I’ve been recently listening to a podcast named Budgets and Cents (highly recommend!) and there’s something they said that got stuck in my head. No one talks about money: it’s a taboo. You can talk freely about what you do in your bedroom or the bathroom and with whom, but not about money. Sadly, I find that to be very true.
Virtually everyone I know here in Edinburgh is broke. Some are students, have student loans to pay and cover their expenses with a part-time job; some others are professionals that work a very-low paying job and earn just enough to survive. But no one really talks about it. Students usually live kind of a frugal life because they know that everything gets paid with their parents money and that seems completely fair.
My colleagues and other friends that have full time jobs are completely different. Most of them are stuck in a minimum wage job but they managed to get the latest iPhone, Beats headphones, very expensive clothes, and go out almost every night burning their money in booze and other expensive vices. I couldn’t possibly afford any of that so, how can they?

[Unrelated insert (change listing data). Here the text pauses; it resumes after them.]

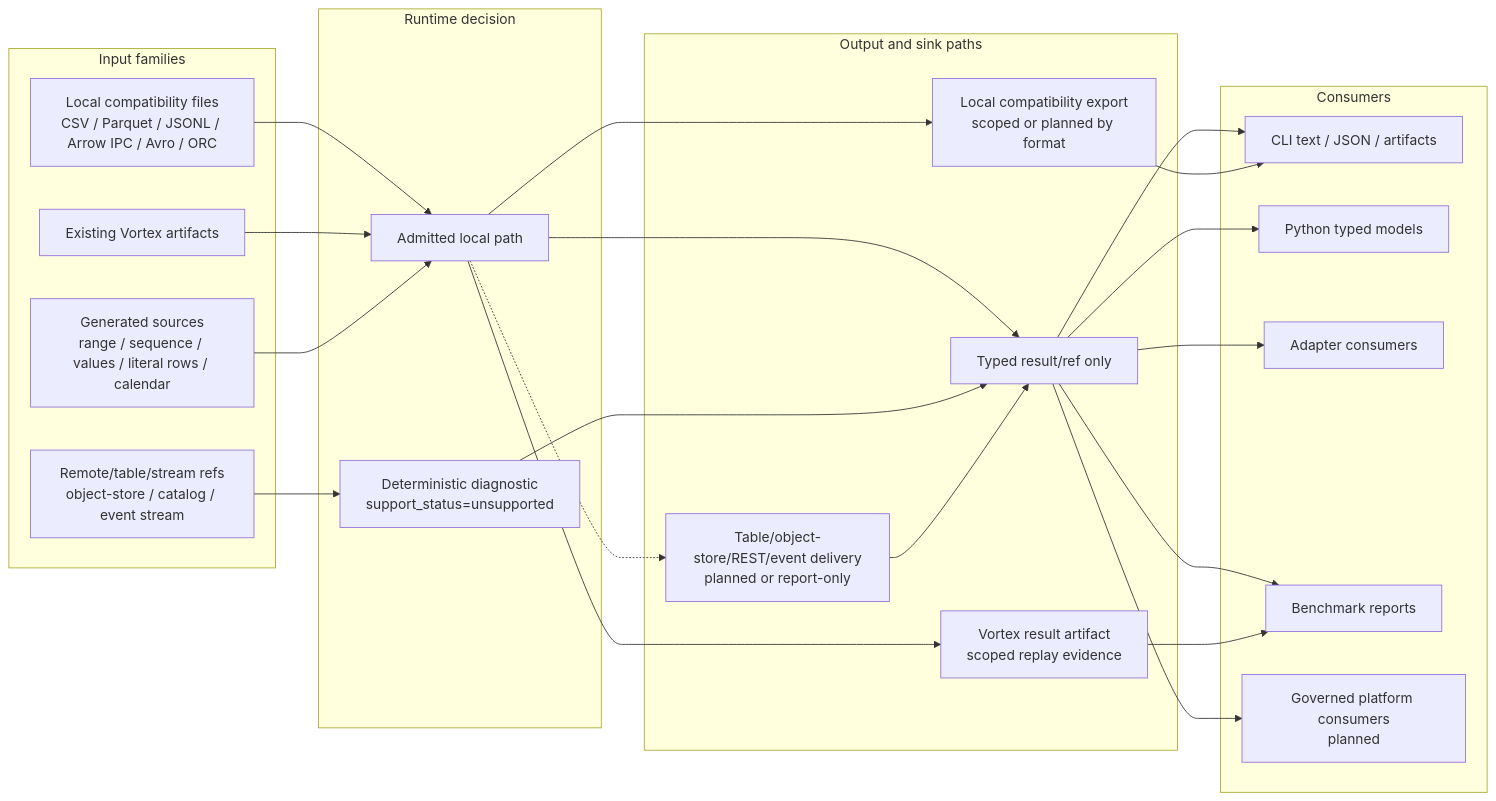
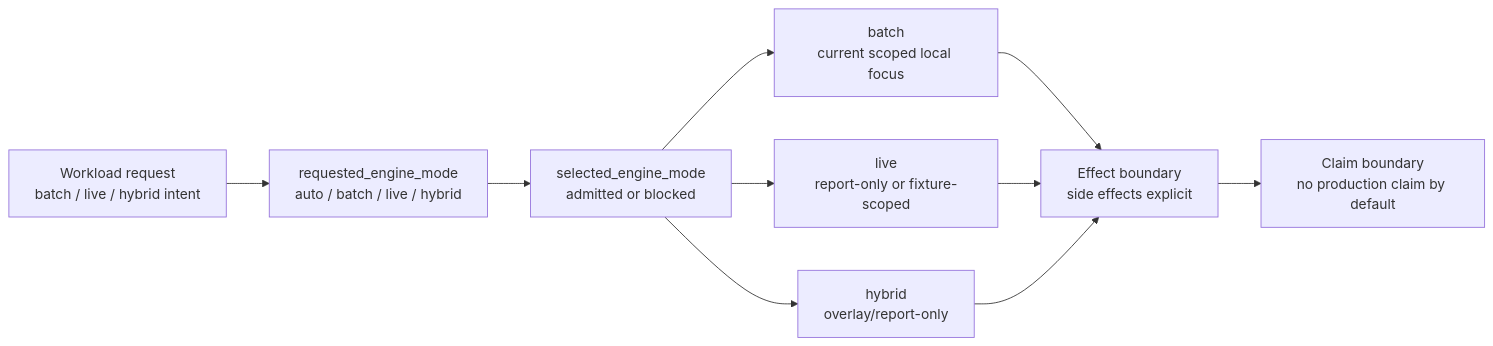
Before and after one commit to depsilon/shardloom: the fifth of 8 diagrams in website/assets/data/compute-engine-flow-reference.md, drawn with Mermaid. The commit also changed other lines of this file and 14 other files, not shown here.

Commit message:
Split release gates and clarify compute flow (#1141)

````diff
--- a/website/assets/data/compute-engine-flow-reference.md
+++ b/website/assets/data/compute-engine-flow-reference.md
@@ -790,47 +501,16 @@
 ```mermaid
 flowchart LR
-    subgraph SOURCES["Input families"]
-        LOCAL["Local compatibility files<br/>CSV / Parquet / JSONL / Arrow IPC / Avro / ORC"]
-        VORTEX["Existing Vortex artifacts"]
-        GENERATED["Generated sources<br/>range / sequence / values / literal rows / calendar"]
-        REMOTE["Remote/table/stream refs<br/>object-store / catalog / event stream"]
-    end
+    WORKLOAD["Workload request<br/>batch / live / hybrid intent"]
+    REQUESTED["requested_engine_mode<br/>auto / batch / live / hybrid"]
+    SELECTED["selected_engine_mode<br/>admitted or blocked"]
+    BATCH["batch<br/>current scoped local focus"]
+    LIVE["live<br/>report-only or fixture-scoped"]
+    HYBRID["hybrid<br/>overlay/report-only"]
+    EFFECTS["Effect boundary<br/>side effects explicit"]
+    CLAIMS["Claim boundary<br/>no production claim by default"]
 
-    subgraph DECISION["Runtime decision"]
-        ADMIT["Admitted local path"]
-        BLOCK["Deterministic diagnostic<br/>support_status=unsupported"]
-    end
-
-    subgraph SINKS["Output and sink paths"]
-        RESULT["Typed result/ref only"]
-        VORTEX_OUT["Vortex result artifact<br/>scoped replay evidence"]
-        LOCAL_EXPORT["Local compatibility export<br/>scoped or planned by format"]
-        PLATFORM_OUT["Table/object-store/REST/event delivery<br/>planned or report-only"]
-    end
-
-    subgraph CONSUMERS["Consumers"]
-        CLI_OUT["CLI text / JSON / artifacts"]
-        PY_OUT["Python typed models"]
-        ADAPTER_OUT["Adapter consumers"]
-        BENCH_OUT["Benchmark reports"]
-        PLATFORM_CONSUMER["Governed platform consumers<br/>planned"]
-    end
-
-    LOCAL --> ADMIT
-    VORTEX --> ADMIT
-    GENERATED --> ADMIT
-    REMOTE --> BLOCK
-    ADMIT --> RESULT
-    ADMIT --> VORTEX_OUT
-    ADMIT --> LOCAL_EXPORT
-    ADMIT -.-> PLATFORM_OUT
-    BLOCK --> RESULT
-    PLATFORM_OUT --> RESULT
-    RESULT --> CLI_OUT
-    RESULT --> PY_OUT
-    RESULT --> ADAPTER_OUT
-    RESULT --> BENCH_OUT
-    RESULT --> PLATFORM_CONSUMER
-    VORTEX_OUT --> BENCH_OUT
-    LOCAL_EXPORT --> CLI_OUT
+    WORKLOAD --> REQUESTED --> SELECTED
+    SELECTED --> BATCH --> EFFECTS --> CLAIMS
+    SELECTED --> LIVE --> EFFECTS
+    SELECTED --> HYBRID --> EFFECTS
 ```
````
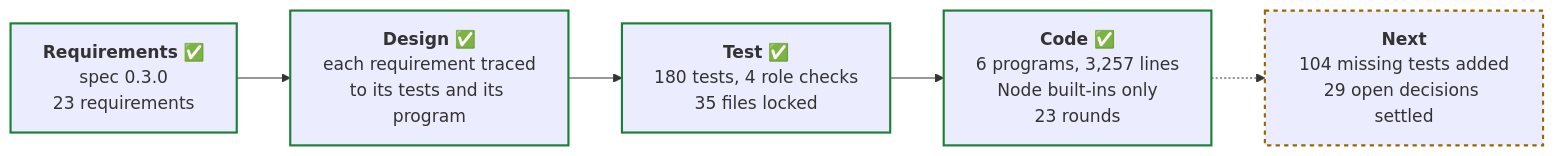
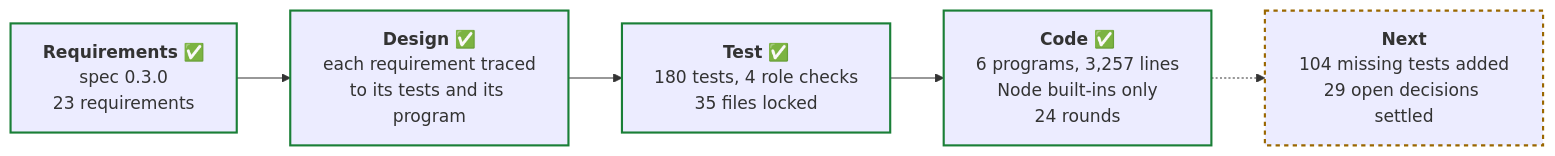
Before and after one commit to PaulDuvall/adlc-security-reviewer: the third of 4 diagrams in README.md, drawn with Mermaid. The commit also changed other lines of this file and 6 other files, not shown here.

````diff
--- a/README.md
+++ b/README.md
@@ -277,13 +277,13 @@
 ```mermaid
 flowchart LR
   req["<b>Requirements</b> ✅<br/>spec 0.3.0<br/>23 requirements"]
   des["<b>Design</b> ✅<br/>each requirement traced<br/>to its tests and its program"]
   tst["<b>Test</b> ✅<br/>180 tests, 4 role checks<br/>35 files locked"]
-  cod["<b>Code</b> ✅<br/>6 programs, 3,257 lines<br/>Node built-ins only<br/>23 rounds"]
+  cod["<b>Code</b> ✅<br/>6 programs, 3,257 lines<br/>Node built-ins only<br/>24 rounds"]
   nxt["<b>Next</b><br/>104 missing tests added<br/>29 open decisions settled"]
   req --> des --> tst --> cod -.-> nxt
   classDef done stroke:#1a7f37,stroke-width:2px
   classDef next stroke:#9a6700,stroke-width:2px,stroke-dasharray:4
   class req,des,tst,cod done
   class nxt next
 ```
````
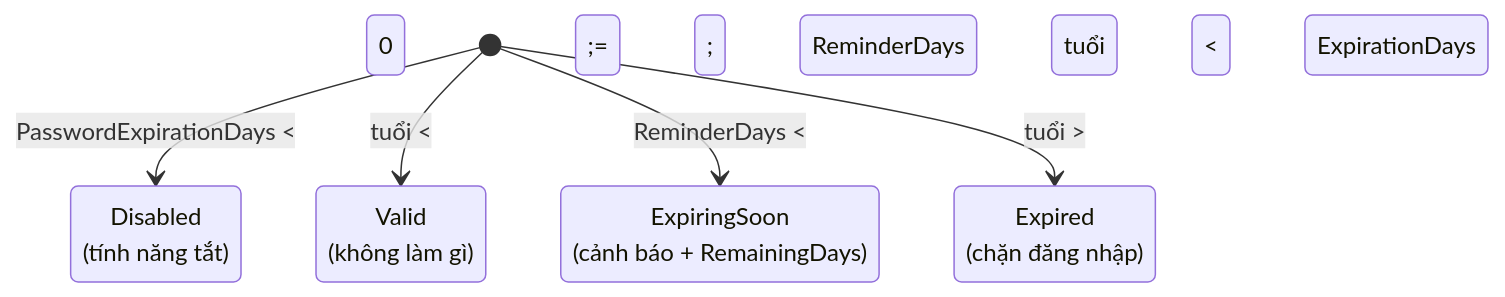
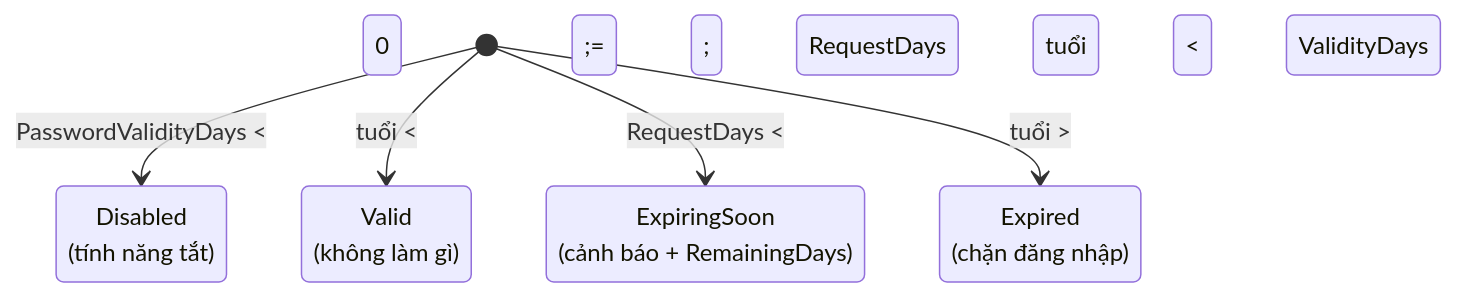
One commit to giangvanhung/mkdocs-antoanbaomat-ekmapserver changed the second of 6 diagrams in docs/password-expiration-feature.md. Above: the diagram before and after it, drawn with Mermaid. The commit also changed other lines of this file and 1 other file, not shown here.

````diff
--- a/docs/password-expiration-feature.md
+++ b/docs/password-expiration-feature.md
@@ -32,12 +32,12 @@
 ```mermaid
 stateDiagram-v2
-    [*] --> Disabled: PasswordExpirationDays &lt;= 0
-    [*] --> Valid: tuổi &lt; ReminderDays
-    [*] --> ExpiringSoon: ReminderDays &lt;= tuổi &lt; ExpirationDays
-    [*] --> Expired: tuổi &gt;= ExpirationDays
+    [*] --> Disabled: PasswordValidityDays &lt;= 0
+    [*] --> Valid: tuổi &lt; RequestDays
+    [*] --> ExpiringSoon: RequestDays &lt;= tuổi &lt; ValidityDays
+    [*] --> Expired: tuổi &gt;= ValidityDays
 
     Disabled: Disabled<br/>(tính năng tắt)
     Valid: Valid<br/>(không làm gì)
     ExpiringSoon: ExpiringSoon<br/>(cảnh báo + RemainingDays)
     Expired: Expired<br/>(chặn đăng nhập)
 ```
````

No one likes to speak about money because money speaks for itself.
When you are trapped in a minimum wage job all you can do is survive. I know that from experience: you just earn the money you need to pay your bills and cover your basic necessities, but that’s about it. You can’t really pursue the things that make you happy like travelling frequently or afford to continue your studies to land a job that you enjoy. I didn’t like to speak about money because when I told a few people how much I really earned I felt like completely unsuccessful and I didn’t want anyone to think that of myself.
You don’t really need to speak about money because money speaks for itself. If you have the latest gadgets and a lifestyle that most people can’t afford, people will automatically think that you are successful. That is completely fine as long as you can actually afford it but if you earn my wage you know that this attitude towards consuming is completely out of your league and potentially dangerous.
I also got into the spending rut
At the end of the month, I would spend that extra £100 to treat myself to useless stuff that I’m trying now to get rid off. I spent £500 in a guitar + amp combo, tons of books I haven’t read (worth around £700-£800), 7 or 8 pricey board games that I’ve only played once, and many more things.
It’s difficult not to spend money on superfluous things: you can spend £5 here and £10 there without even noticing. To be fair, I never got into debt or overdraft to get any of my possessions but I bought them with little regards for my savings. It’s horrible to think that if an emergency had happened at home I would probably have a bad time gathering money for a same-day flight home; or if our landlord kicked me out of the flat I probably wouldn’t have the money to pay for a deposit in a new flat. There is nothing that would make me more anxious than those two scenarios.
How I’m trying to revamp my finances now:
Not spending any money in things I know I will use only for a couple of times. I used to buy stuff without using my brain but now I am trying to stop and think of the use I will give to stuff. A few tricks:
- Do I already own something similar that I can use instead of buying this thing? Probably yes
- Does it feel like a whim? Give yourself a few days before actually buying it. You will probably change your mind.
- Do you really need that book? Try to check if it’s on the library first or go to your shelf and pick one of the many you still haven’t read.
- Feeling lazy… takeaway? Try to spend a few hours in the kitchen cooking and freeze the leftovers (I have to admit I’m seriously bad at this one).
- Sell old stuff and don’t buy new: I recently sold my iPad and some games (and I’m trying to sell my guitar + amp combo). If you really need to buy something check second-hand first. Some items feel like they’re brand new and you would save half of what you were initially willing to pay for them.
Do you talk about money or does it speak for you? Please share any money tips in the comments below!